The problem — Identify each line below that contains the word "crates", and copy it out.

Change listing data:
_ _ _ _ _ _ _
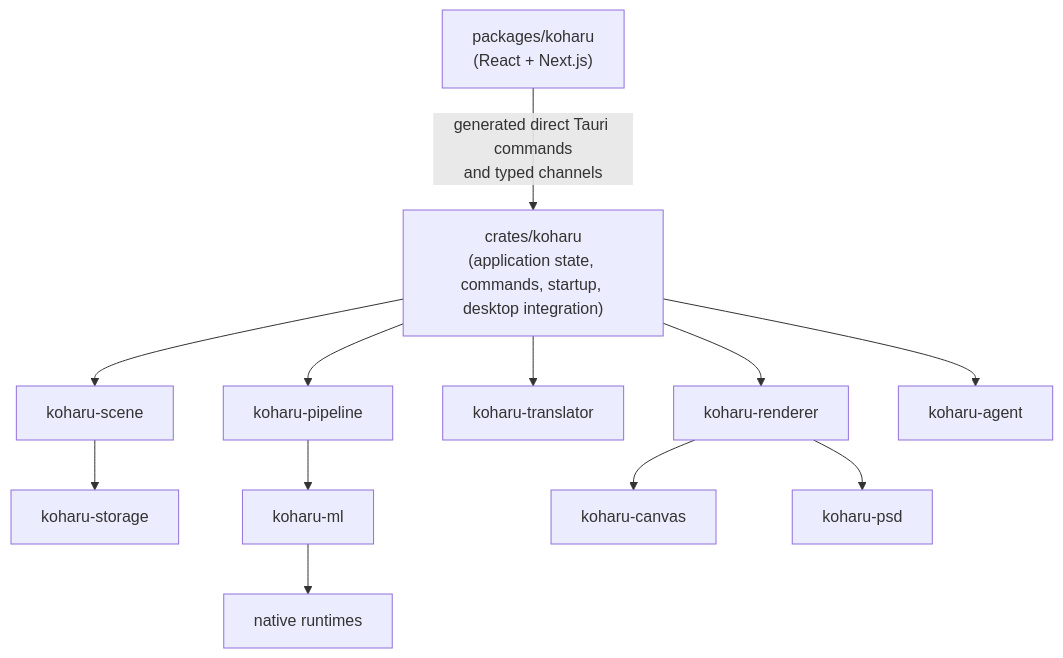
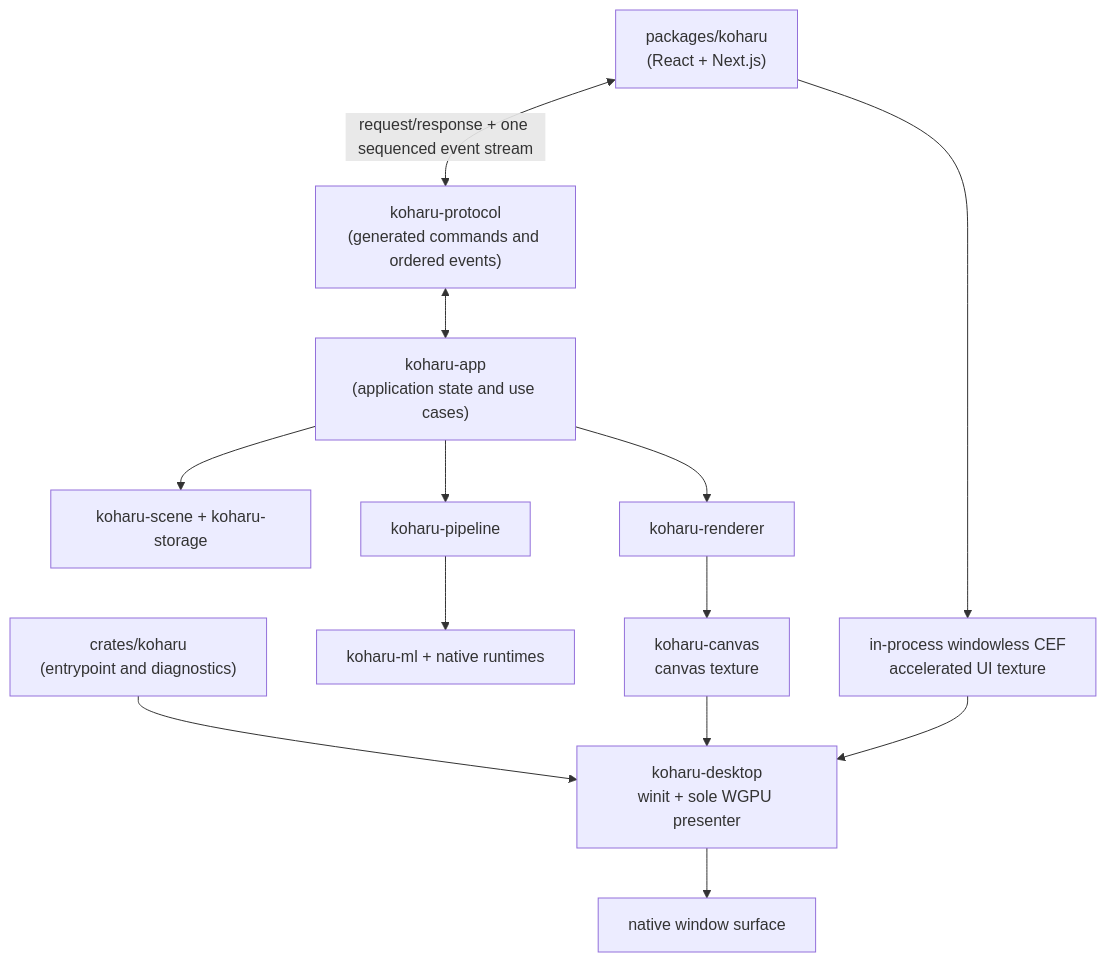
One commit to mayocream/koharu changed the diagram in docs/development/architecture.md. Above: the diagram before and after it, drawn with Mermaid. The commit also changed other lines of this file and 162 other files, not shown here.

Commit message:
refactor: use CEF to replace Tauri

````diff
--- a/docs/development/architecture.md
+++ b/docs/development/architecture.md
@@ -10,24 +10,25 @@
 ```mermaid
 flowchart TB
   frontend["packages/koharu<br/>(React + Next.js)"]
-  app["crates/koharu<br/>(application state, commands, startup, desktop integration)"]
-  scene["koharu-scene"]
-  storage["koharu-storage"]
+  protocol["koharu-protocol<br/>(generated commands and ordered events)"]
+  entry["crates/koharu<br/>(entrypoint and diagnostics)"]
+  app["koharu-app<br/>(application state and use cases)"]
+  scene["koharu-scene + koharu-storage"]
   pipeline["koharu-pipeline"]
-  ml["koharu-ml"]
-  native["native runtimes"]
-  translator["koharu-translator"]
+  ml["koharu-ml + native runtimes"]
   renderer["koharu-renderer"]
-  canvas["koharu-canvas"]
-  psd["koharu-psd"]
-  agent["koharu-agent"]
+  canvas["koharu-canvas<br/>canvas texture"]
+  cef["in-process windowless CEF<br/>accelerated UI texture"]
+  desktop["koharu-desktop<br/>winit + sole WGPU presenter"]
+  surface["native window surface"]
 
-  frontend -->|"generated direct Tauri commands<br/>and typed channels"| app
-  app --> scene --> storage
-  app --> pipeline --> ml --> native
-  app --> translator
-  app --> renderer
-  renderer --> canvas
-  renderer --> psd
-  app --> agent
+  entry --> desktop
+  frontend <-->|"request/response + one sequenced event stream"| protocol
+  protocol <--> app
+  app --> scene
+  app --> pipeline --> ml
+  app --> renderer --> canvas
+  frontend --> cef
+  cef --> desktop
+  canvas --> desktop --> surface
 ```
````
_ _ _ _ _ _ _
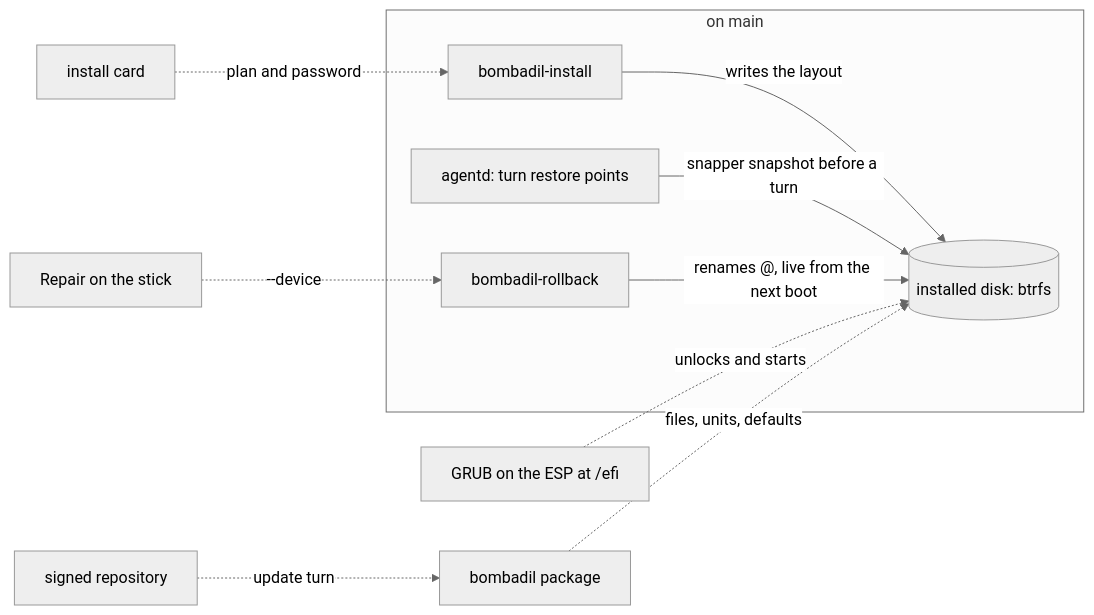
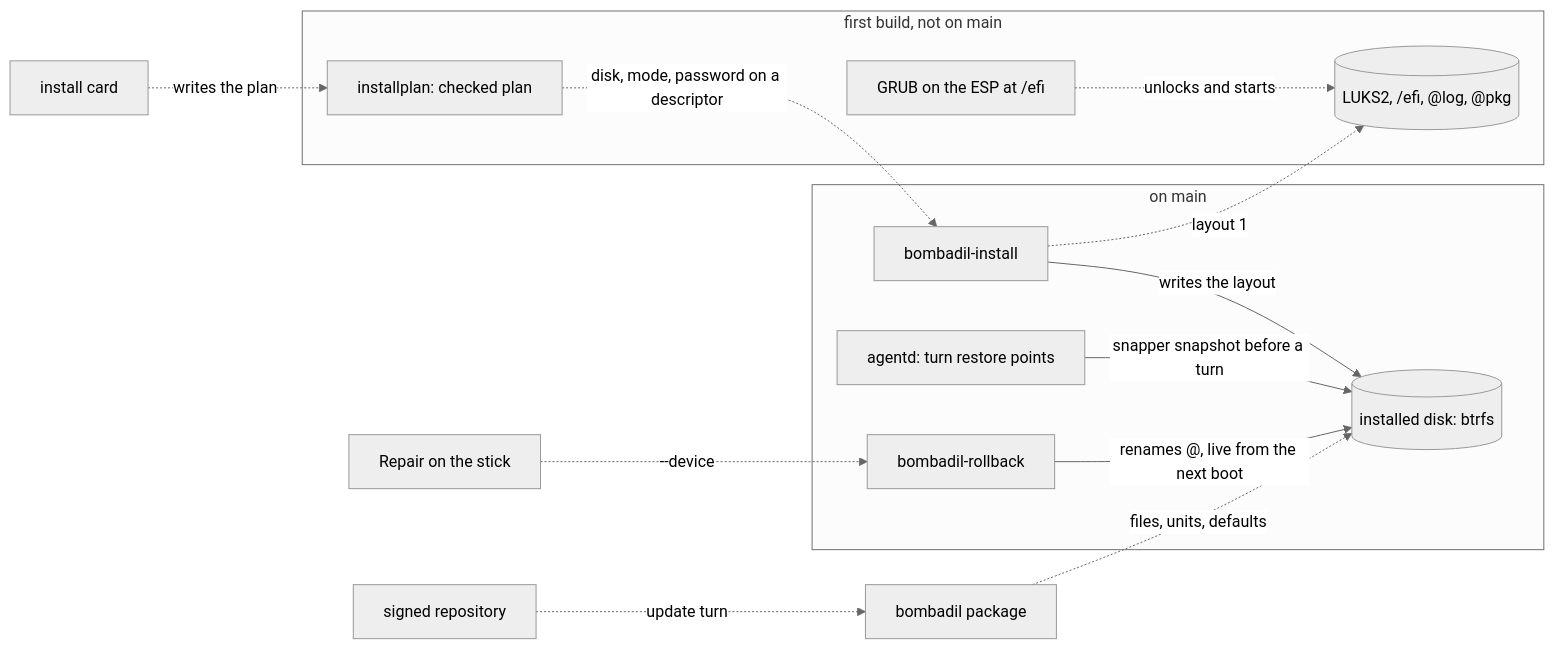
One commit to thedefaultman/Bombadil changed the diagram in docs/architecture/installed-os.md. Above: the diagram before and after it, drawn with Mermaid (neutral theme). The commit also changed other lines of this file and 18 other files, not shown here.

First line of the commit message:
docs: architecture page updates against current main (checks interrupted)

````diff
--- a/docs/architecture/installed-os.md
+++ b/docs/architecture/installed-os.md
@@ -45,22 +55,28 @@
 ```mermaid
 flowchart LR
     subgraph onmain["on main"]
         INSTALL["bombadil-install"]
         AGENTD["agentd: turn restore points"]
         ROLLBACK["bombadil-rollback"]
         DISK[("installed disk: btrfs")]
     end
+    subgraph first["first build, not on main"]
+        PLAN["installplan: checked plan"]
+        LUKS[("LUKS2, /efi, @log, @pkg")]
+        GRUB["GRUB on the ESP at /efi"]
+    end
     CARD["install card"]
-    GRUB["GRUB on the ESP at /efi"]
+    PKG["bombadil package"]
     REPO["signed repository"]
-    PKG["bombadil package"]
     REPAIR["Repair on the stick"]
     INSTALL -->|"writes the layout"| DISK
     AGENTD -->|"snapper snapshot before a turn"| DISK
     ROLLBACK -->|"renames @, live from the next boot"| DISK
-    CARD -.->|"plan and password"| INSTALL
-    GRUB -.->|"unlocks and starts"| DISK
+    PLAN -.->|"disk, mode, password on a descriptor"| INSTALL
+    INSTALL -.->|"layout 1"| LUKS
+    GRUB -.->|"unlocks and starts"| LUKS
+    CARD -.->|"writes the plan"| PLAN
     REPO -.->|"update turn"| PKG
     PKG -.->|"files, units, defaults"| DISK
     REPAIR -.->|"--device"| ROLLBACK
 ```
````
_ _ _ _ _ _ _
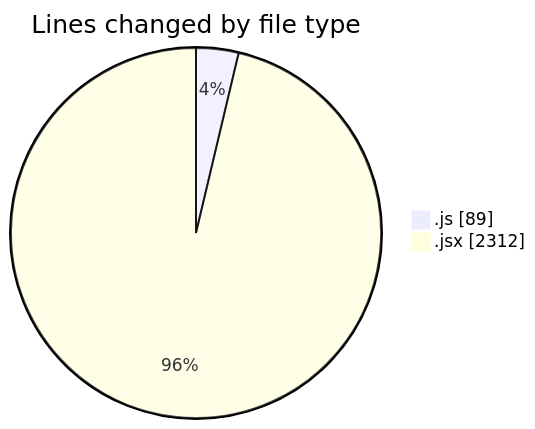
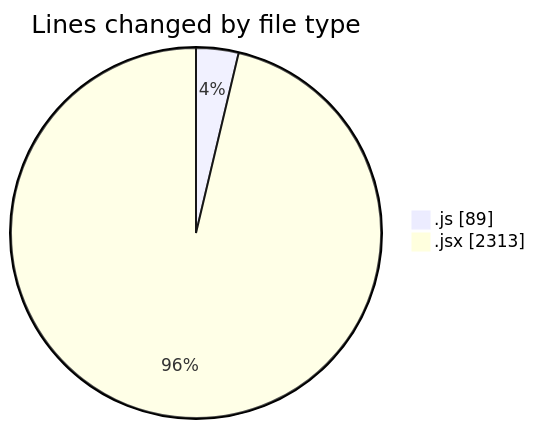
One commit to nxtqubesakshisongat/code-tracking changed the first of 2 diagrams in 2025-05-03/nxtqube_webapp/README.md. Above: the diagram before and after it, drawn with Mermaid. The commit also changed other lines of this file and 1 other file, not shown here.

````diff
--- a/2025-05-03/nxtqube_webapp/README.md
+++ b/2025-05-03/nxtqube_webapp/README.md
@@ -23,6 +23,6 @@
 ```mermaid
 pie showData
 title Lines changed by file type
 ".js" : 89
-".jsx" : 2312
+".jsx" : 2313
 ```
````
_ _ _ _ _ _ _
Result of this exercise —
-  app["crates/koharu<br/>(application state, commands, startup, desktop integration)"]
+  entry["crates/koharu<br/>(entrypoint and diagnostics)"]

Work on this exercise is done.